[[ Data provided open ]]

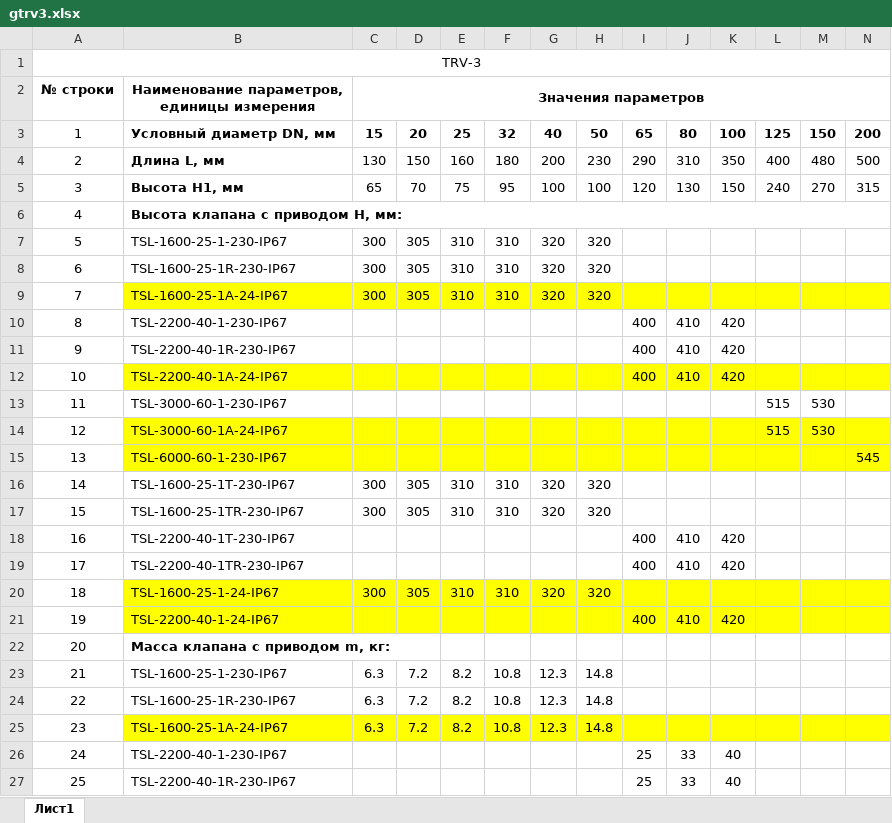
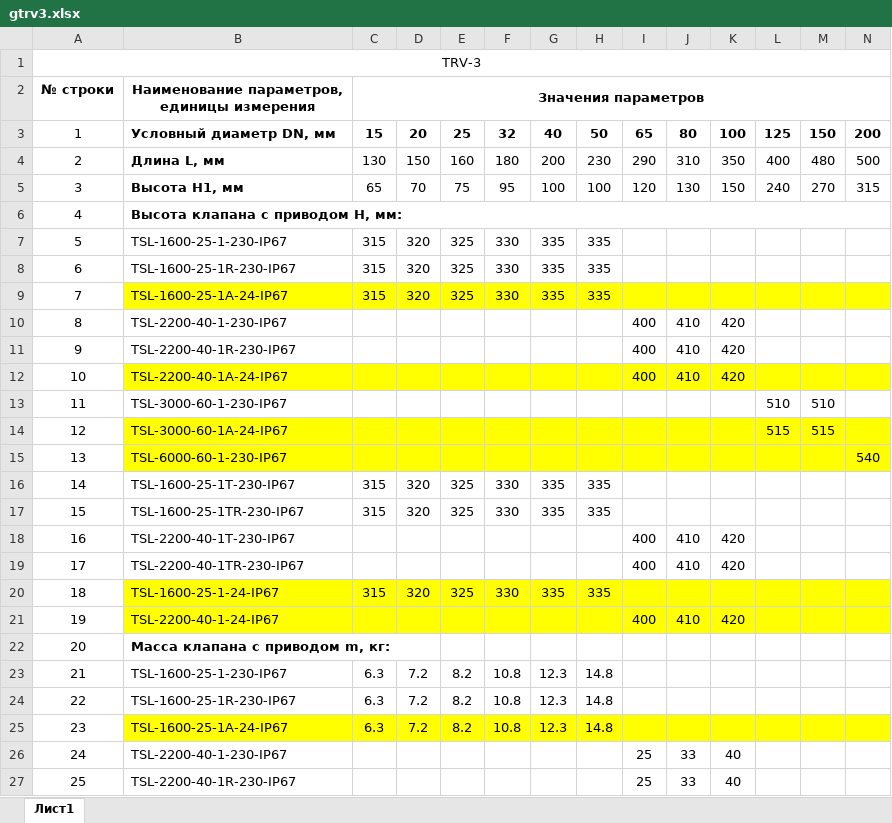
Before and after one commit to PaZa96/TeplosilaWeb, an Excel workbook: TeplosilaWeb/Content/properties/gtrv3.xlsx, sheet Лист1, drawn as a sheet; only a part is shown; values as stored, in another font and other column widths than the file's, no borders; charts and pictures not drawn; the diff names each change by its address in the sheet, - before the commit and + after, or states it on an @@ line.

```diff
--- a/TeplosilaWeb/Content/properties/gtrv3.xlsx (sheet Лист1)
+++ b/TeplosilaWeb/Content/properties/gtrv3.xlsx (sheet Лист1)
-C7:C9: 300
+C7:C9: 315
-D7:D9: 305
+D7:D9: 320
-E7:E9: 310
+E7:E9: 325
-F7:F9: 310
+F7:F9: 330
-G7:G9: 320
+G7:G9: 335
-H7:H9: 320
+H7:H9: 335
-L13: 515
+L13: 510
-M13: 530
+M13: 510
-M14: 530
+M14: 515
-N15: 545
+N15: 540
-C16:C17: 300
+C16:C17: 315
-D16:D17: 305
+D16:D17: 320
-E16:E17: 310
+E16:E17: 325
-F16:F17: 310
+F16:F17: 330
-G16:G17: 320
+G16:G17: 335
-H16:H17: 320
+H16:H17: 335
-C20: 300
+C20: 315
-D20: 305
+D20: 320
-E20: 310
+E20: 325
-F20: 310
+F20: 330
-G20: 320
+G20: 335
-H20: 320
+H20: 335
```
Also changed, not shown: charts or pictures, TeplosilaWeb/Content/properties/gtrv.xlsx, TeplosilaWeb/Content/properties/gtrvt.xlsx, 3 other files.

[[ Data provided closed ]]
[[ Data provided open ]]

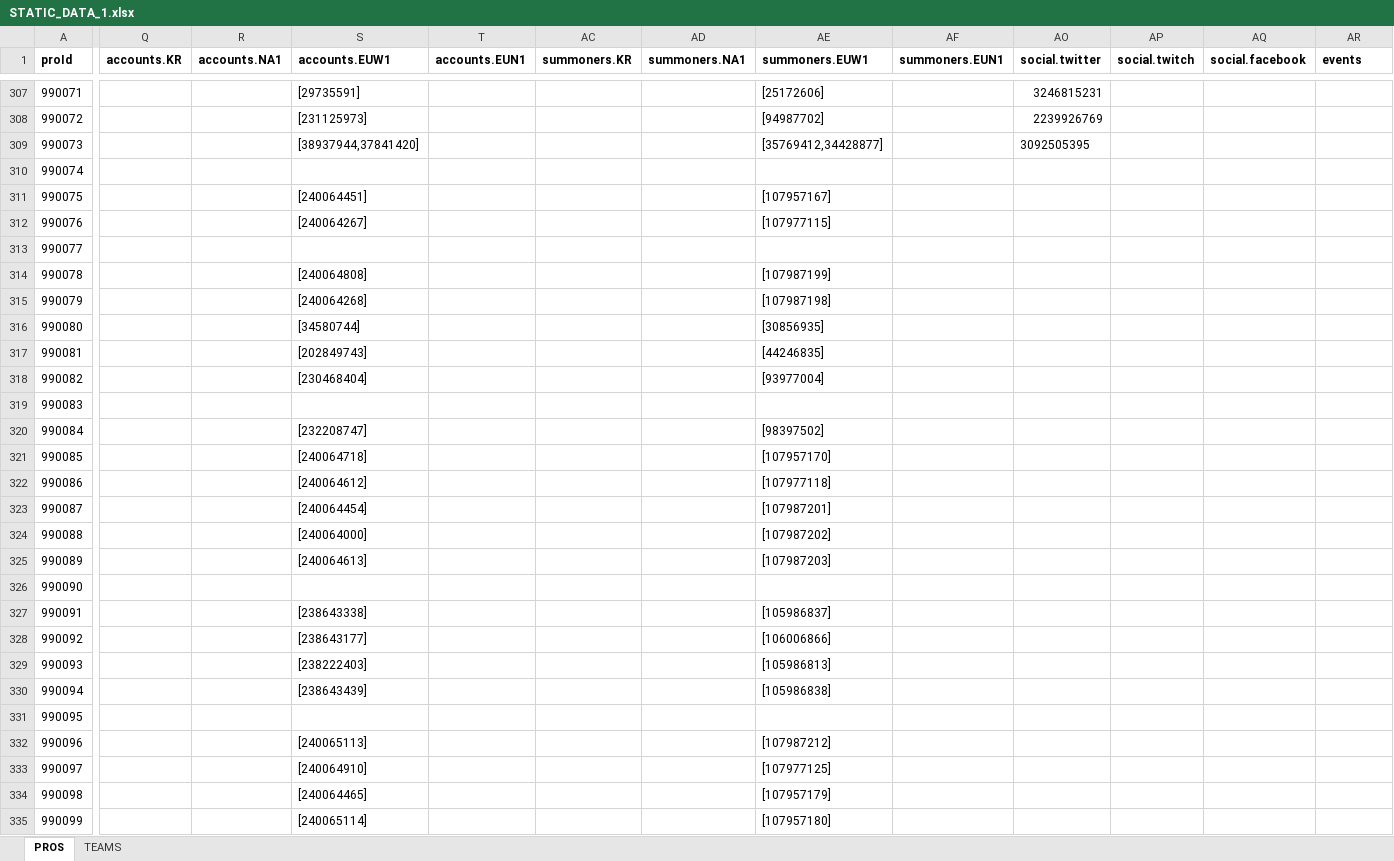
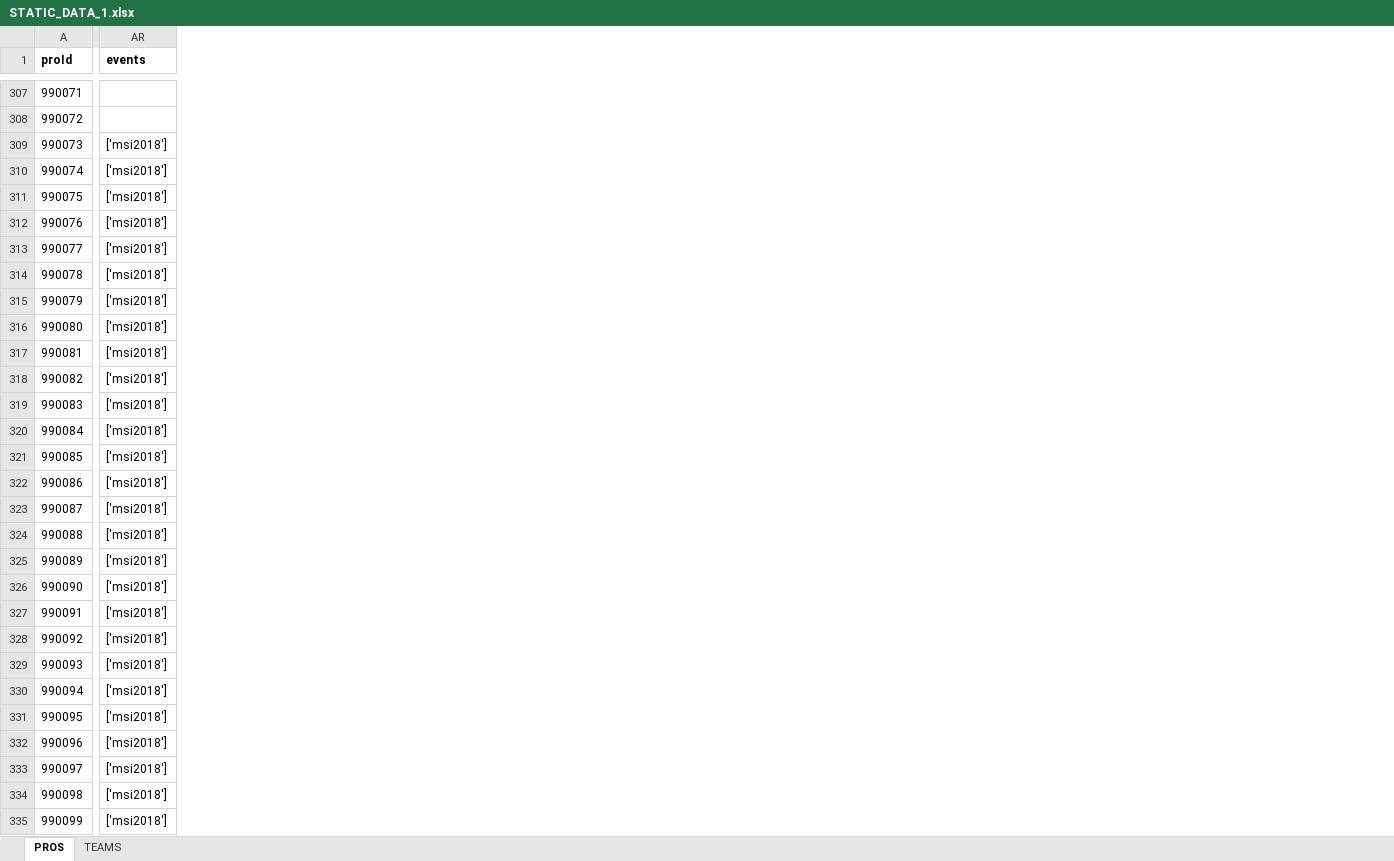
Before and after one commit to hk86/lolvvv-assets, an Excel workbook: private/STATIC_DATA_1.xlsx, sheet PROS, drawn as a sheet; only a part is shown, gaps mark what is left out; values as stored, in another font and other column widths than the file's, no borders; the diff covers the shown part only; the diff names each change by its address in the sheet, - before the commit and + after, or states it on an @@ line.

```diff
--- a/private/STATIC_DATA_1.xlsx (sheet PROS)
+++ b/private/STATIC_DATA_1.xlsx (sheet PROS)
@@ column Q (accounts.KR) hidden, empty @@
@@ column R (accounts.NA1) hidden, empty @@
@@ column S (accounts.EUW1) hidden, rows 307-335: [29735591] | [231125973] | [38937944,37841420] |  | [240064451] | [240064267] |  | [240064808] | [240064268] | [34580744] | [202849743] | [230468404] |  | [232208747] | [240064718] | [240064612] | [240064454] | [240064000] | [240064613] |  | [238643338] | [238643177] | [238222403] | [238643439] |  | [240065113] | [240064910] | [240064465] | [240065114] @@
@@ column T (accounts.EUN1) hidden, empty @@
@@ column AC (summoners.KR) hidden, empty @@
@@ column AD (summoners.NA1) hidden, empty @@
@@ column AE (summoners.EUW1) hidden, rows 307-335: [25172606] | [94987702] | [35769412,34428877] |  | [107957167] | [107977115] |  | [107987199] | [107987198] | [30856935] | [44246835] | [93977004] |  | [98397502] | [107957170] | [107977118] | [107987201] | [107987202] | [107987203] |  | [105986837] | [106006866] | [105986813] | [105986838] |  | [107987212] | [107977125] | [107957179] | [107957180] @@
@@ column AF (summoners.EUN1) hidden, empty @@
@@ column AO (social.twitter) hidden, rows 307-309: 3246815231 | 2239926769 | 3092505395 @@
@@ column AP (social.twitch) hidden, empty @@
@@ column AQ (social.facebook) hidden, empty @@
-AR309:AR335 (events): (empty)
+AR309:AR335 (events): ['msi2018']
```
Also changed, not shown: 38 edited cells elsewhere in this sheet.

[[ Data provided closed ]]
[[ Data provided open ]]

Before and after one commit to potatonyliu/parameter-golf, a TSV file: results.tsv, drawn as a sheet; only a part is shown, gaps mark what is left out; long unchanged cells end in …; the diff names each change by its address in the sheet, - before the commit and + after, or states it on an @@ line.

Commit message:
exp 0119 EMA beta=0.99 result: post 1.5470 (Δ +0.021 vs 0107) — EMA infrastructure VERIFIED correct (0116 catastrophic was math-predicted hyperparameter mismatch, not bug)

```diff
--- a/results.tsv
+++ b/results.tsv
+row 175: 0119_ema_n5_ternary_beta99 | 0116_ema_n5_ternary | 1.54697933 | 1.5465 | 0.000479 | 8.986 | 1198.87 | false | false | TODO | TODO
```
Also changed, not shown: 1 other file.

[[ Data provided closed ]]

**Work order**
When you reach the line holding "Before and after one commit to PaZa96/TeplosilaWeb, an" in the records above, begin reproducing exactly, stop after the line holding "Also changed, not shown: charts", and output nothing else.

**Answer box**
Before and after one commit to PaZa96/TeplosilaWeb, an Excel workbook: TeplosilaWeb/Content/properties/gtrv3.xlsx, sheet Лист1, drawn as a sheet; only a part is shown; values as stored, in another font and other column widths than the file's, no borders; charts and pictures not drawn; the diff names each change by its address in the sheet, - before the commit and + after, or states it on an @@ line.

```diff
--- a/TeplosilaWeb/Content/properties/gtrv3.xlsx (sheet Лист1)
+++ b/TeplosilaWeb/Content/properties/gtrv3.xlsx (sheet Лист1)
-C7:C9: 300
+C7:C9: 315
-D7:D9: 305
+D7:D9: 320
-E7:E9: 310
+E7:E9: 325
-F7:F9: 310
+F7:F9: 330
-G7:G9: 320
+G7:G9: 335
-H7:H9: 320
+H7:H9: 335
-L13: 515
+L13: 510
-M13: 530
+M13: 510
-M14: 530
+M14: 515
-N15: 545
+N15: 540
-C16:C17: 300
+C16:C17: 315
-D16:D17: 305
+D16:D17: 320
-E16:E17: 310
+E16:E17: 325
-F16:F17: 310
+F16:F17: 330
-G16:G17: 320
+G16:G17: 335
-H16:H17: 320
+H16:H17: 335
-C20: 300
+C20: 315
-D20: 305
+D20: 320
-E20: 310
+E20: 325
-F20: 310
+F20: 330
-G20: 320
+G20: 335
-H20: 320
+H20: 335
```
Also changed, not shown: charts or pictures, TeplosilaWeb/Content/properties/gtrv.xlsx, TeplosilaWeb/Content/properties/gtrvt.xlsx, 3 other files.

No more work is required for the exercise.